The Minnesota Coalition for Battered Women in St. Paul calls it a “onesie”–a tiny cotton body suit on display on top of a conference room table, says the St. Paul Pioneer Press. “Newborn baby,” read the pink-colored words for the infant boy strangled and dumped in a garbage bag by his 18-year-old birth mother last year. The kid didn’t even get a name before his life was smothered. Another onesie, belonging to “Rose Marie Heden, beaten to death,” rested a few feet away between a half-dozen more pieces of clothing. Another year has ended, with another long list of domestic violence victims and artwork or clothing commemorating their slayings. The victims range from newborns to Wayne Huotari, 62, who was fatally stabbed while unsuccessfully trying to prevent the killing of his stepdaughter and the woman’s 26-year-old daughter.

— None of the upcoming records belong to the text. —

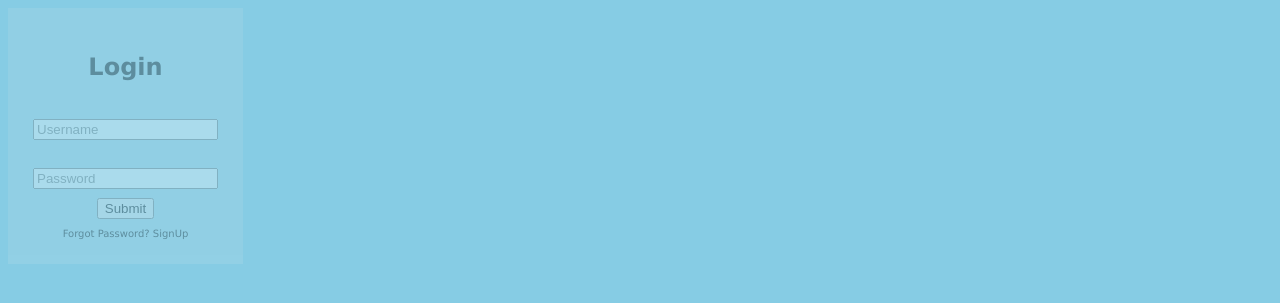
Repository: busra-kayaa/LoginPage
Page: login.html
An editor plug-in stored every save of this project. The page is shown before and after the next save, followed by the edit.
The browser window is 1280 px wide. The pictures show the whole page.

Above is the page before, as saved 2023-12-28 20:04:10.

### login.html
<!DOCTYPE html>
<html>
    <head>
        <title>Login Page</title>
        <link rel="stylesheet" href="./style.css" type="text/css"/>
    </head>
    <body>
        <div class="login-from-container">
            <h2>Login</h2>
            <div class="input-group">
                <i class="fa fa-user"></i>
                <input
                    type="text"
                    placeholder="Username"
                    class="input-text"
                    autocomplete="off"
                />
            </div>
            <div class="input-group">
                <i class="fa fa-unclok-alt"></i>
                <input
                    type="password"
                    placeholder="Password"
                    class="input-text"
                    autocomplete="off"
                />
            </div>
            <div class="subgroup">
                <div class="button-group" id="login-button">
                    <button onclick="alert('Bilgileriniz Başarıyla Alınmıştır.')">Submit</button>
                </div>
                <div class="footer">
                    <a>Forgot Password?</a>
                    <a>SignUp</a>
                </div>
            </div>
        </div>
    </body>
</html>

### style.css
body {
    background-color: rgb(134, 204, 228);
    opacity: 0.3;
    display: flex;
    flex-direction: row;
    align-items: center;
    font-family:'Lucida Sans';
}

.login-from-container {
    background-color: lightblue;
    display: flex;
    flex-direction: column;
    align-items: center;
    text-align: center;
    padding: 25px;
}
.input-group {
    margin-top: 10%;
    margin-bottom: 5%;
}
.button-group {
    display: flex;
    justify-content: center;
    align-items: center;
    font-size: 15px;
}
.subgroup {
 gap: 20px;
}
.footer {
    margin-top: 7%;
    font-size: 10px;
}

After the next save:
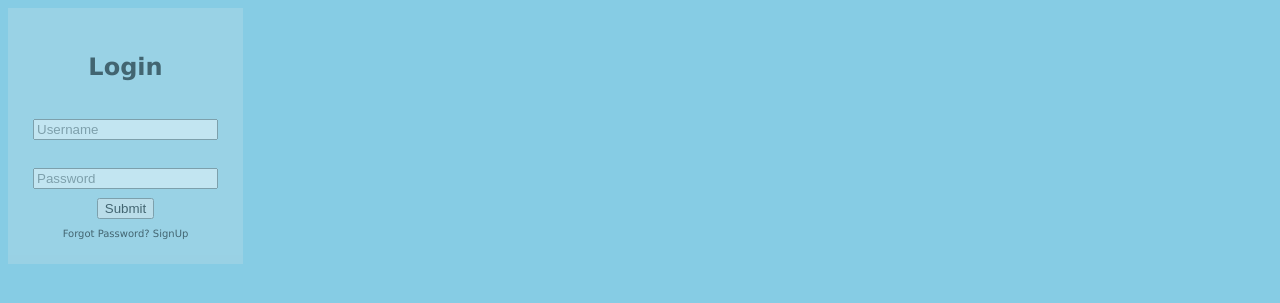
Saved 8 s later.
--- a/style.css
+++ b/style.css
@@ -1,6 +1,6 @@
 body {
     background-color: rgb(134, 204, 228);
-    opacity: 0.3;
+    opacity: 0.5;
     display: flex;
     flex-direction: row;
     align-items: center;
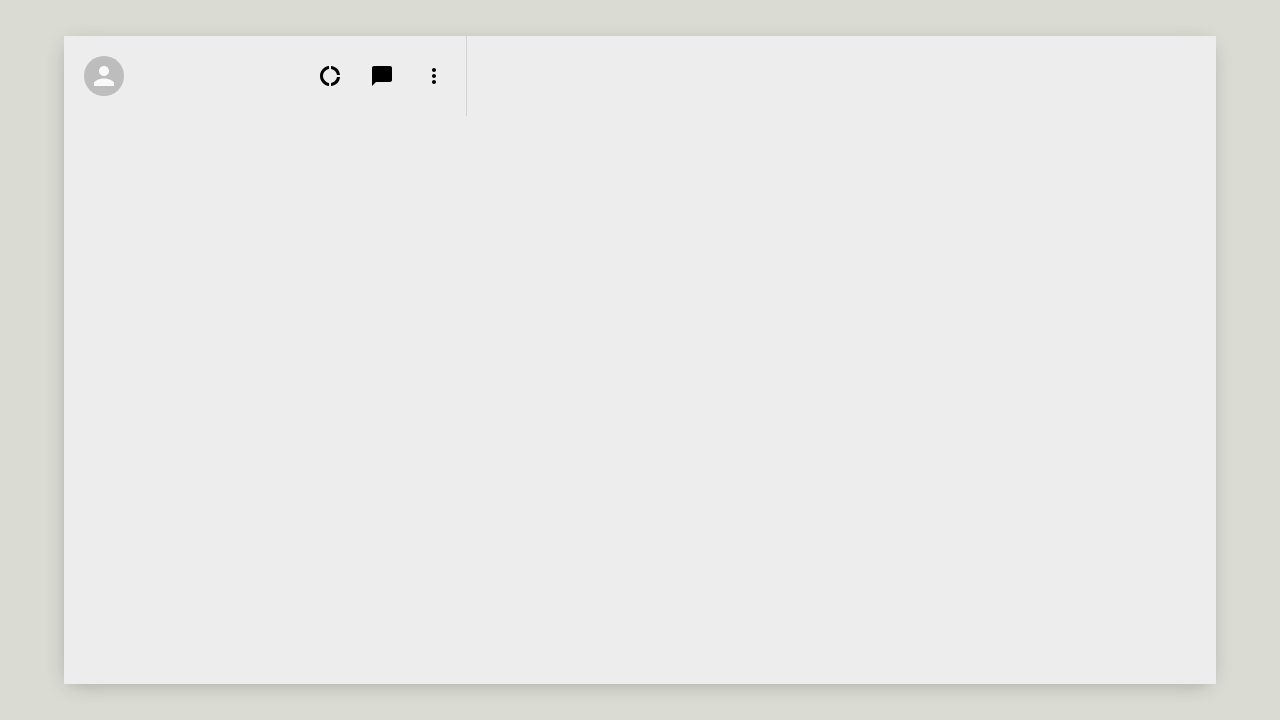
Repository: Prafullkuma/whatsappclon
Page: /
An editor plug-in stored every save of this project. The page is shown before and after the next save, followed by the edit.
The browser window is 1280 px wide. The pictures show the whole page.
The project was rebuilt for these pictures with package versions that can differ from the ones it lists, and the page was loaded fresh each time.

Above is the page before, as saved 2020-08-19 11:52:03.

### src/App.js
import React from 'react';
import './App.css';
import Sidebar from './Component/Sidebar'
function App() {
  return (
    <div className="app">
      <div className="app__body">
        <Sidebar />
      </div>
    </div>
  );
}

export default App;

### src/App.css
.app{
  background-color: #dadbd3;
  height: 100vh;
  display: grid;
  place-items: center;
}
.app__body{
  display: flex;
  height: 90vh;
  width: 90vw;
  background-color: #ededed;
  box-shadow: -1px 4px 20px -6px rgba(0, 0, 0, 0.3);
}

### src/Component/Sidebar.js
import React from 'react'
import { Avatar } from '@material-ui/core';
import DonutLargeIcon from '@material-ui/icons/DonutLarge';
import ChatBubbleIcon from '@material-ui/icons/ChatBubble';
import MoreVertIcon from '@material-ui/icons/MoreVert';
import './Sidebar.css'
function Slidebar() {
    return (
        <div className="sidebar">
            <div className="sidebar_header">
                <Avatar />
                <div className="sidebar_headerRight">
                    <DonutLargeIcon />
                    <ChatBubbleIcon />
                    <MoreVertIcon />
                </div>
            </div>
            <div className="sidebar_search">

            </div>
            <div className="sidebar_chat">

            </div>
        </div >
    )
}

export default Slidebar

### src/Component/Sidebar.css
.sidebar{
    flex: 0.35;
}
.sidebar_header{
    display: flex;
    justify-content: space-between;
    padding: 20px;
    border-right: 1px solid lightgray;
}
.sidebar_headerRight{
    display: flex;
    align-items: center;
    justify-content: space-between;
    min-width: 10vw;
}

Loaded but not shown: public/index.html (common file); src/index.js (common file); src/index.css (common file)

After the next save:
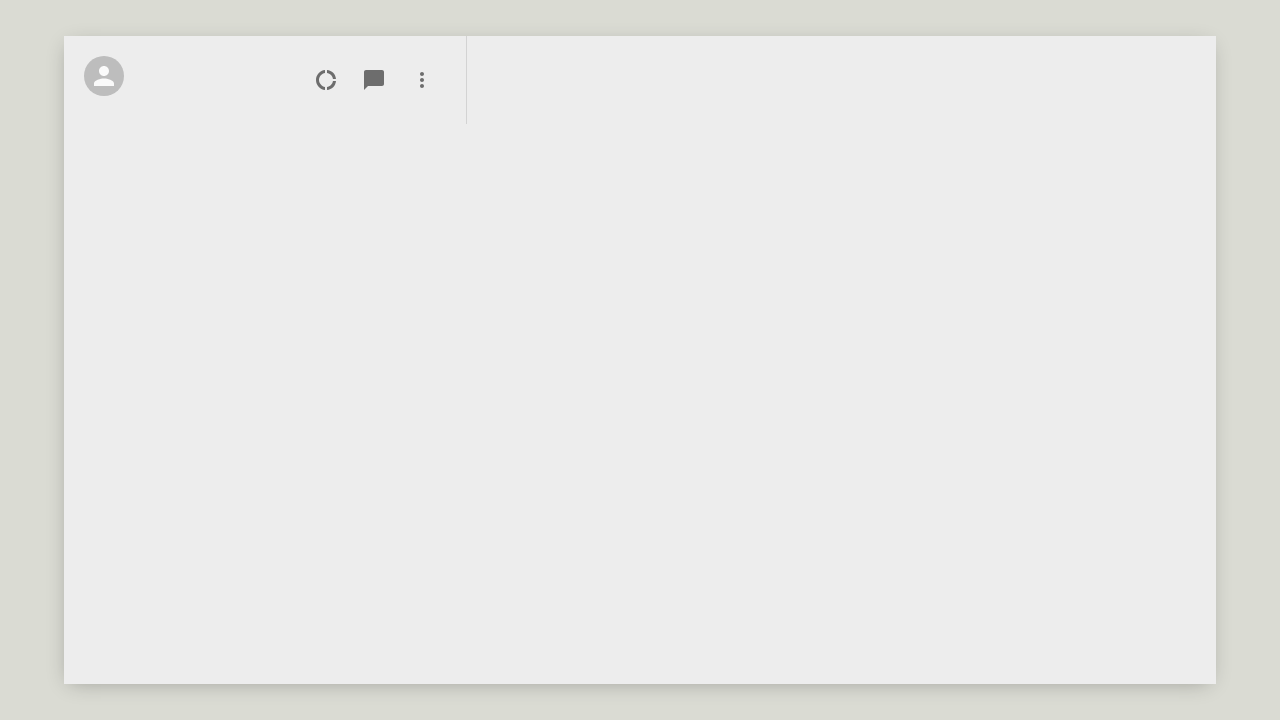
Saved 70 s later.
--- a/src/Component/Sidebar.js
+++ b/src/Component/Sidebar.js
@@ -1,5 +1,5 @@
 import React from 'react'
-import { Avatar } from '@material-ui/core';
+import { Avatar, IconButton } from '@material-ui/core';
 import DonutLargeIcon from '@material-ui/icons/DonutLarge';
 import ChatBubbleIcon from '@material-ui/icons/ChatBubble';
 import MoreVertIcon from '@material-ui/icons/MoreVert';
@@ -10,9 +10,18 @@ function Slidebar() {
             <div className="sidebar_header">
                 <Avatar />
                 <div className="sidebar_headerRight">
-                    <DonutLargeIcon />
-                    <ChatBubbleIcon />
-                    <MoreVertIcon />
+                    <IconButton>
+                        <DonutLargeIcon />
+
+                    </IconButton>
+                    <IconButton>
+                        <ChatBubbleIcon />
+
+                    </IconButton>
+                    <IconButton>
+
+                        <MoreVertIcon />
+                    </IconButton>
                 </div>
             </div>
             <div className="sidebar_search">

The victims will be remembered through artwork to be unveiled Thursday in the annual Clothesline Project. Started in 1990 in Massachusetts, the effort now includes about 500 projects around the globe. This year, the Minnesota group is supporting proposed legislation that would make attempted strangulation a presumptive felony offense, rather than a misdemeanor as it currently is. Four other states have recently made that legislative change. “Strangulation is often one of the last abusive acts committed by a violent domestic partner before murder,” says a new Hennepin County, Mn., report.